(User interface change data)
▼

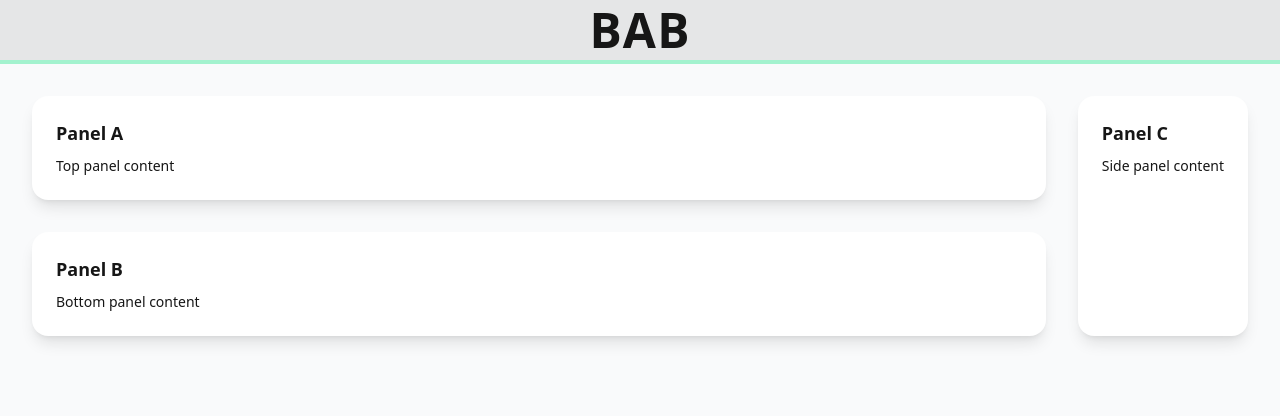
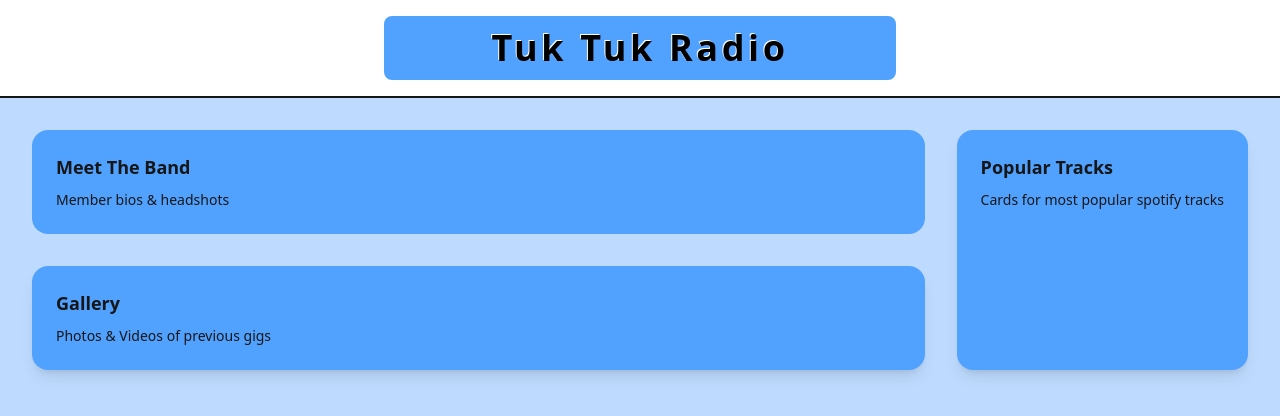
Before and after one commit to MossDog/Tuk-Tuk-Radio, a Next.js app: page / in a window 1280 px wide. Shown: the top 416 px of the page. Built offline with nearby package versions, Linux system fonts and the light colour scheme.

Commit message:
Improved styling

```diff
--- a/app/layout.tsx
+++ b/app/layout.tsx
@@ -25,12 +25,12 @@ export default function RootLayout({
 }>) {
   return (
     <html lang="en" data-theme="pastel">
-      <body className="min-h-screen">
+      <body className="min-h-screen bg-blue-200">
         {/* Top bar */}
         <TopBar />
 
         {/* Main content area */}
-        <main className="relative min-h-[calc(100vh-4rem)] bg-base-200">
+        <main className="relative min-h-[calc(100vh-4rem)]">
           {children}
         </main>
       </body>
--- a/app/page.tsx
+++ b/app/page.tsx
@@ -1,30 +1,31 @@
 export default function Home() {
   return (
-    <div className="p-8">
+    <div className="h-full p-8">
       {/* Horizontal container */}
       <div className="flex gap-8">
         {/* Vertical container */}
+
         <div className="flex flex-col gap-8 flex-1">
-          <div className="card bg-base-100 shadow-lg">
+          <div className="card bg-blue-400">
             <div className="card-body">
-              <h2 className="card-title">Panel A</h2>
-              <p>Top panel content</p>
+              <h2 className="card-title">Meet The Band</h2>
+              <p>Member bios & headshots</p>
             </div>
           </div>
 
-          <div className="card bg-base-100 shadow-lg">
+          <div className="card shadow-lg bg-blue-400">
             <div className="card-body">
-              <h2 className="card-title">Panel B</h2>
-              <p>Bottom panel content</p>
+              <h2 className="card-title">Gallery</h2>
+              <p>Photos & Videos of previous gigs</p>
             </div>
           </div>
         </div>
 
         {/* Single panel */}
-        <div className="flex card bg-base-100 shadow-lg">
+        <div className="flex card shadow-lg bg-blue-400">
           <div className="card-body">
-            <h2 className="card-title">Panel C</h2>
-            <p>Side panel content</p>
+            <h2 className="card-title">Popular Tracks</h2>
+            <p>Cards for most popular spotify tracks</p>
           </div>
         </div>
       </div>
--- a/components/TopBar.tsx
+++ b/components/TopBar.tsx
@@ -1,9 +1,14 @@
 export default function TopBar() {
   return (
-    <header className="h-16 w-full flex items-center justify-center bg-base-300 backdrop-blur-md border-b-4 border-accent">
-      <h1 className="text-5xl font-bold tracking-wide text-base-content">
-        BAB
-      </h1>
+    <header className=" sticky top-0 z-50 w-full bg-white py-4 border-b-2">
+      <div className="h-16 w-2/5 mx-auto flex items-center justify-center bg-blue-400 rounded-lg">
+
+        <h1 className="text-4xl font-extrabold tracking-widest text-black [text-shadow:-1px_-1px_0_#FFF]">
+        Tuk Tuk Radio
+        </h1>
+
+      </div>
+
     </header>
   );
 }
```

▲

WORK REQUIRED: Wherever a picture appears, omit it; copy the rest of the data exactly.

EXPECTED OUTPUT:
Before and after one commit to MossDog/Tuk-Tuk-Radio, a Next.js app: page / in a window 1280 px wide. Shown: the top 416 px of the page. Built offline with nearby package versions, Linux system fonts and the light colour scheme.

Commit message:
Improved styling

```diff
--- a/app/layout.tsx
+++ b/app/layout.tsx
@@ -25,12 +25,12 @@ export default function RootLayout({
 }>) {
   return (
     <html lang="en" data-theme="pastel">
-      <body className="min-h-screen">
+      <body className="min-h-screen bg-blue-200">
         {/* Top bar */}
         <TopBar />
 
         {/* Main content area */}
-        <main className="relative min-h-[calc(100vh-4rem)] bg-base-200">
+        <main className="relative min-h-[calc(100vh-4rem)]">
           {children}
         </main>
       </body>
--- a/app/page.tsx
+++ b/app/page.tsx
@@ -1,30 +1,31 @@
 export default function Home() {
   return (
-    <div className="p-8">
+    <div className="h-full p-8">
       {/* Horizontal container */}
       <div className="flex gap-8">
         {/* Vertical container */}
+
         <div className="flex flex-col gap-8 flex-1">
-          <div className="card bg-base-100 shadow-lg">
+          <div className="card bg-blue-400">
             <div className="card-body">
-              <h2 className="card-title">Panel A</h2>
-              <p>Top panel content</p>
+              <h2 className="card-title">Meet The Band</h2>
+              <p>Member bios & headshots</p>
             </div>
           </div>
 
-          <div className="card bg-base-100 shadow-lg">
+          <div className="card shadow-lg bg-blue-400">
             <div className="card-body">
-              <h2 className="card-title">Panel B</h2>
-              <p>Bottom panel content</p>
+              <h2 className="card-title">Gallery</h2>
+              <p>Photos & Videos of previous gigs</p>
             </div>
           </div>
         </div>
 
         {/* Single panel */}
-        <div className="flex card bg-base-100 shadow-lg">
+        <div className="flex card shadow-lg bg-blue-400">
           <div className="card-body">
-            <h2 className="card-title">Panel C</h2>
-            <p>Side panel content</p>
+            <h2 className="card-title">Popular Tracks</h2>
+            <p>Cards for most popular spotify tracks</p>
           </div>
         </div>
       </div>
--- a/components/TopBar.tsx
+++ b/components/TopBar.tsx
@@ -1,9 +1,14 @@
 export default function TopBar() {
   return (
-    <header className="h-16 w-full flex items-center justify-center bg-base-300 backdrop-blur-md border-b-4 border-accent">
-      <h1 className="text-5xl font-bold tracking-wide text-base-content">
-        BAB
-      </h1>
+    <header className=" sticky top-0 z-50 w-full bg-white py-4 border-b-2">
+      <div className="h-16 w-2/5 mx-auto flex items-center justify-center bg-blue-400 rounded-lg">
+
+        <h1 className="text-4xl font-extrabold tracking-widest text-black [text-shadow:-1px_-1px_0_#FFF]">
+        Tuk Tuk Radio
+        </h1>
+
+      </div>
+
     </header>
   );
 }
```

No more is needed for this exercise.